WHAT THE TASK REQUIRES: Only the number is wanted: how many lines below include "saved"?

DATA FOR PROCESSING Block Start

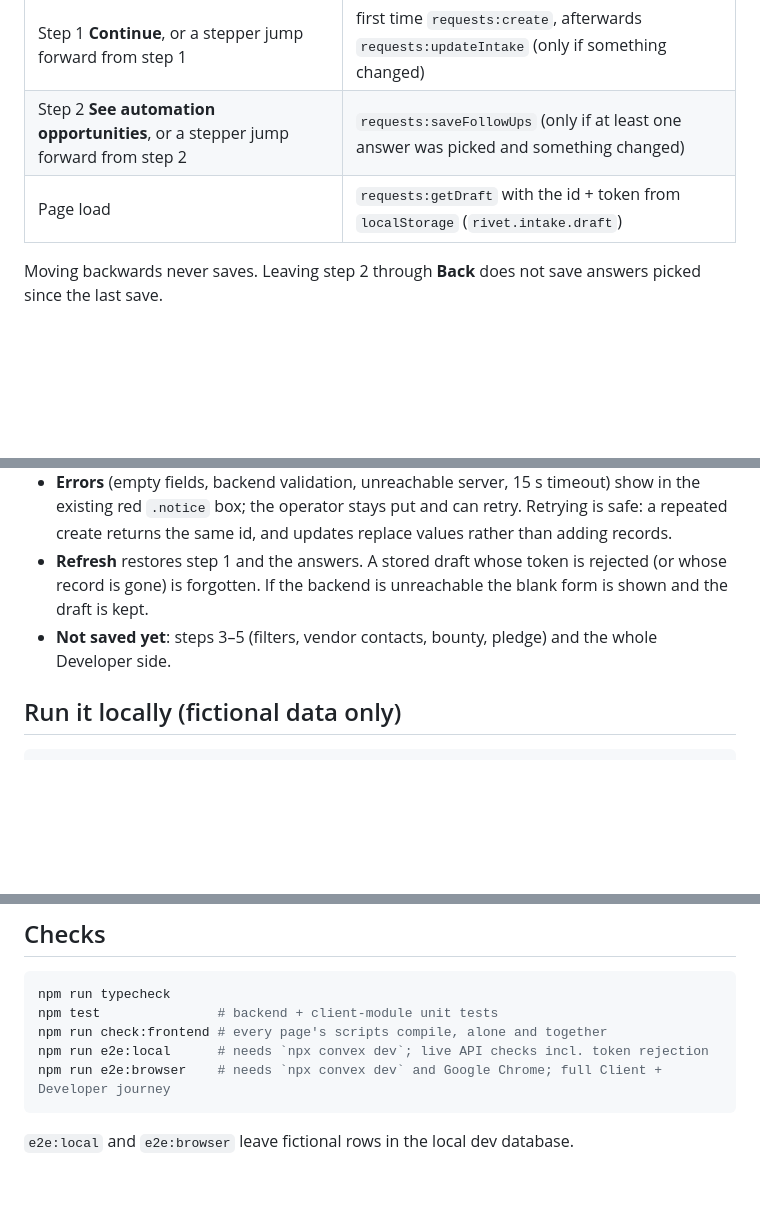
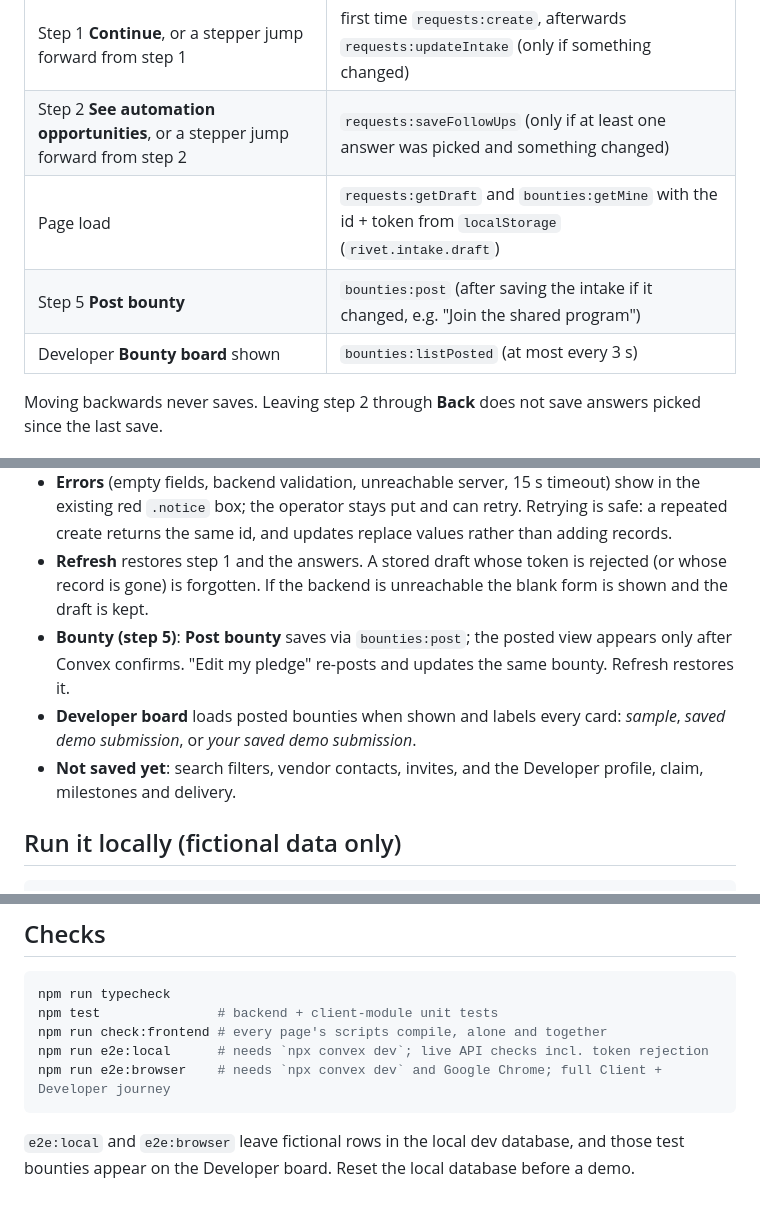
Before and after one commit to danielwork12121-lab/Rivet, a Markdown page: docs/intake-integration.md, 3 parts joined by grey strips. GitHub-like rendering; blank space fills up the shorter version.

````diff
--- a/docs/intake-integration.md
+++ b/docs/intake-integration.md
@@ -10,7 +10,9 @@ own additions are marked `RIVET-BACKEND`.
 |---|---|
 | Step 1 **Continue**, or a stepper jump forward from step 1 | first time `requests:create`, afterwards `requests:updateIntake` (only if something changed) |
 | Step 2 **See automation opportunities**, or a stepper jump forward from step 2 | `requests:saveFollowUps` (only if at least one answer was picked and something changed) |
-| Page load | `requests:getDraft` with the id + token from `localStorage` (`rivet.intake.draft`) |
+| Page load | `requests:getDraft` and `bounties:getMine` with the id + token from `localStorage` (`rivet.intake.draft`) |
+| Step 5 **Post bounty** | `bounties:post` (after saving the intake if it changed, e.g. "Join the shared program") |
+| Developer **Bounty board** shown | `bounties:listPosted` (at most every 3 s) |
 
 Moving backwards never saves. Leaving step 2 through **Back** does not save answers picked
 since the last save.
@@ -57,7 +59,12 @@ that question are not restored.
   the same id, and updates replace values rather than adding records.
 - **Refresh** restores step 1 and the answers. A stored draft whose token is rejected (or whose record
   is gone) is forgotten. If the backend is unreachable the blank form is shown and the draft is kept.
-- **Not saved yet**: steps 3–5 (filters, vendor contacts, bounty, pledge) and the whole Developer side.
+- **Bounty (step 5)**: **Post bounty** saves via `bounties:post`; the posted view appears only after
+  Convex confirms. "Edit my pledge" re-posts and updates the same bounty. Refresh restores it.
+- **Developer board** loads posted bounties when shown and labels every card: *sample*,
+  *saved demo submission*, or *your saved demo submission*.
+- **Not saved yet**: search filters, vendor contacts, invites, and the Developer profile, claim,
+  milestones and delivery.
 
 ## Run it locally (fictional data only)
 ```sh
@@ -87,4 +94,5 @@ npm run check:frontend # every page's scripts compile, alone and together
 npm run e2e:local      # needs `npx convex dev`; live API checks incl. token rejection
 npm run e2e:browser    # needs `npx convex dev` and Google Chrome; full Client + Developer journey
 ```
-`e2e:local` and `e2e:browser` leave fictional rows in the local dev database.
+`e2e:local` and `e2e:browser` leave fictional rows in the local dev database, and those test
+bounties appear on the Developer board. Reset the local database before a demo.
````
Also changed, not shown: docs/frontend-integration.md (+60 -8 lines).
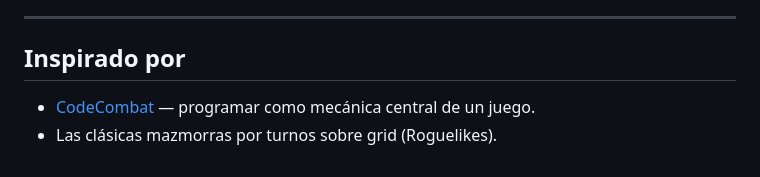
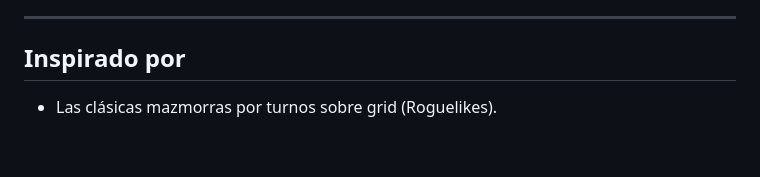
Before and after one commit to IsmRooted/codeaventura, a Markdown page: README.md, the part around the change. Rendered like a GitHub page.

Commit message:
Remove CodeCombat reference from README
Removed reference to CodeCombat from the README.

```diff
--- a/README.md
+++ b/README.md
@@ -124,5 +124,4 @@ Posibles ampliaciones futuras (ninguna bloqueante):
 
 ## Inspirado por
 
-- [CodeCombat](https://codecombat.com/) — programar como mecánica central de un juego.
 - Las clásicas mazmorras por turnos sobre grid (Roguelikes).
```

DATA FOR PROCESSING Block End
DATA FOR PROCESSING Block Start

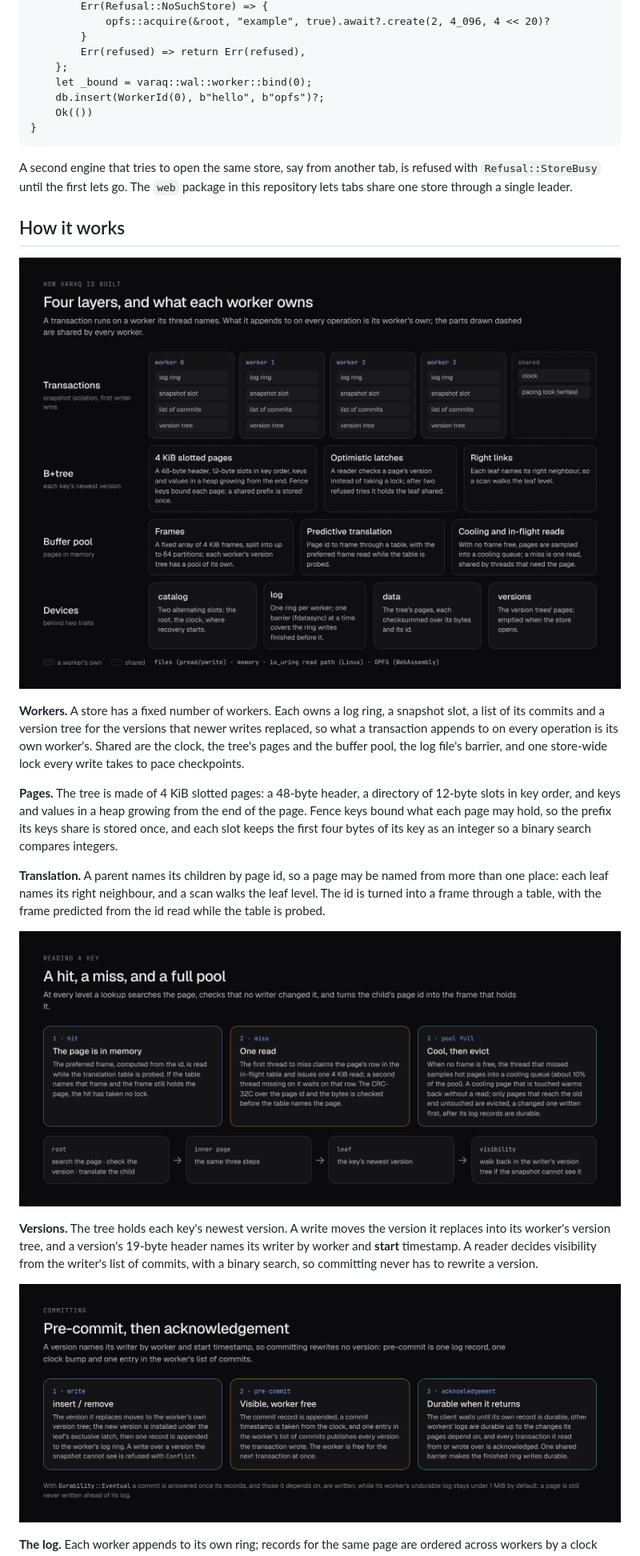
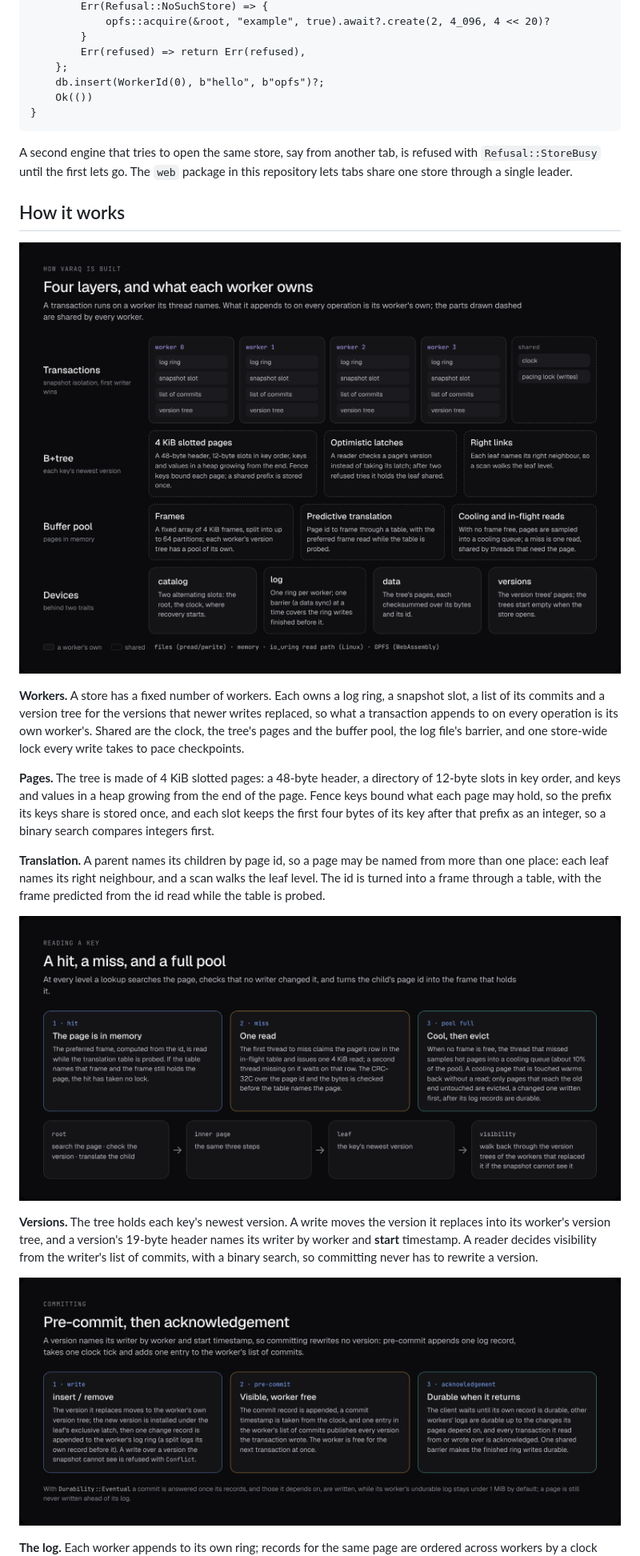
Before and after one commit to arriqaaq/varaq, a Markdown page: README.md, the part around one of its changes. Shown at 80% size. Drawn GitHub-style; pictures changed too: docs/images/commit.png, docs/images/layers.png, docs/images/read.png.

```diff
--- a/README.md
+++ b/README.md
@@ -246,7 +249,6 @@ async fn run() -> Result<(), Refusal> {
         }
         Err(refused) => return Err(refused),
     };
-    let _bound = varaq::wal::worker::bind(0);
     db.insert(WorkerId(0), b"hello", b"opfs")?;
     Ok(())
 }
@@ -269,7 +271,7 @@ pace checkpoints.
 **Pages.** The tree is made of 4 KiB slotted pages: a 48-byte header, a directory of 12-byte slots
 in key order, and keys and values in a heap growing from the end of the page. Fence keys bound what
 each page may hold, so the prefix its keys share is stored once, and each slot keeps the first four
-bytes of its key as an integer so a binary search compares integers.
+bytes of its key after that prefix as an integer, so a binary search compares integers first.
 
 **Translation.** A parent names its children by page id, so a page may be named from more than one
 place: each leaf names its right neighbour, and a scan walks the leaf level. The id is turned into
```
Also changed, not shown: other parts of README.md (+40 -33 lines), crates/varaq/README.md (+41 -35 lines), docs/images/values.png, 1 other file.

DATA FOR PROCESSING Block End
DATA FOR PROCESSING Block Start

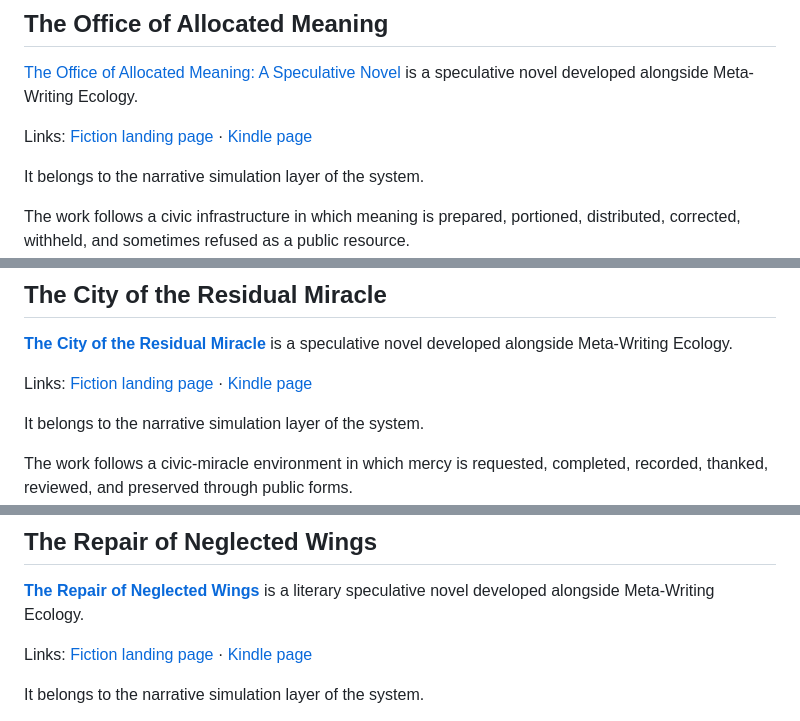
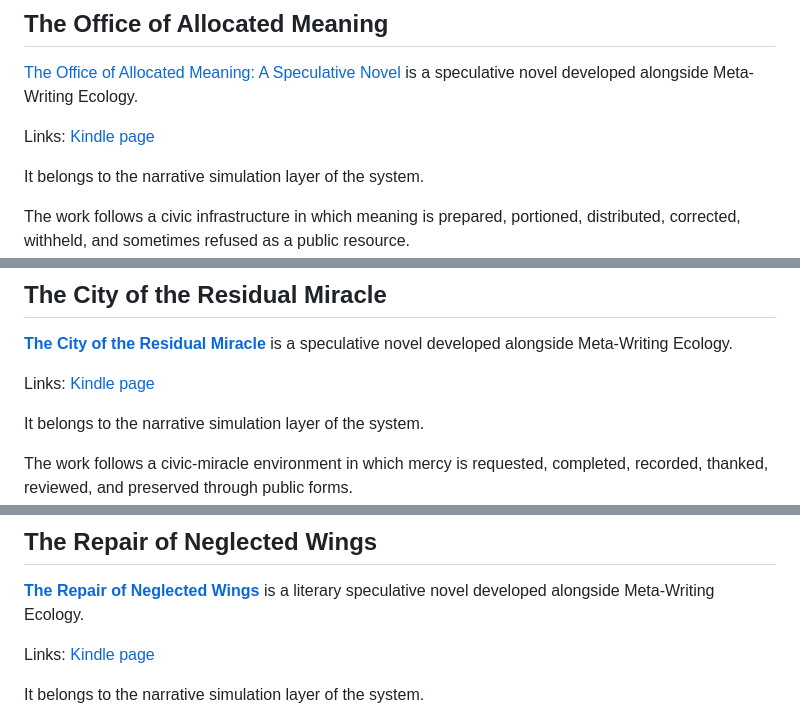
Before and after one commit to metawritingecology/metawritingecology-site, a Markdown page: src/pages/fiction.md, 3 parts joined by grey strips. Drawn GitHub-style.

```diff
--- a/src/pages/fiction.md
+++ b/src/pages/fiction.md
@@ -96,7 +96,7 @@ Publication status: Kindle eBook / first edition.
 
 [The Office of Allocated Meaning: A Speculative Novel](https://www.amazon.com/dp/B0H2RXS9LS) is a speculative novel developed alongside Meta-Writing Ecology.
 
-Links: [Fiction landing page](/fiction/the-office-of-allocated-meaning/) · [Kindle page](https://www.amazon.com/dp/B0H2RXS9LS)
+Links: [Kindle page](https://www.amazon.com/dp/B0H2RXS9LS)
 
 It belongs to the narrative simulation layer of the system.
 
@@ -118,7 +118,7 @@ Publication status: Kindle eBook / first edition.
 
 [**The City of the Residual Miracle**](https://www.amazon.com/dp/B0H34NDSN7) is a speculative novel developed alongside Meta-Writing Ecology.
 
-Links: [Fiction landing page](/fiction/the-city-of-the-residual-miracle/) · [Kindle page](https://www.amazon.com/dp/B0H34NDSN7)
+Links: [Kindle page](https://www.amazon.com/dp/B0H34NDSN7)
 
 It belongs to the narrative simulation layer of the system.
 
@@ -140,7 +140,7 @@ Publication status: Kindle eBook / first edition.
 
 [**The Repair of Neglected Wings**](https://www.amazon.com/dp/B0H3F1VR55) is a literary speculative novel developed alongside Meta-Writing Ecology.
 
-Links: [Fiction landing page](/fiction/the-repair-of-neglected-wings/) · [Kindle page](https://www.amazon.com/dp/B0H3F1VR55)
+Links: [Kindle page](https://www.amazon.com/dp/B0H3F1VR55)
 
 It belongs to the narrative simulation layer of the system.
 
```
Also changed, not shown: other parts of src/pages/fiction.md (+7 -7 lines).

DATA FOR PROCESSING Block End

OUTPUT OF THE EXERCISE: 3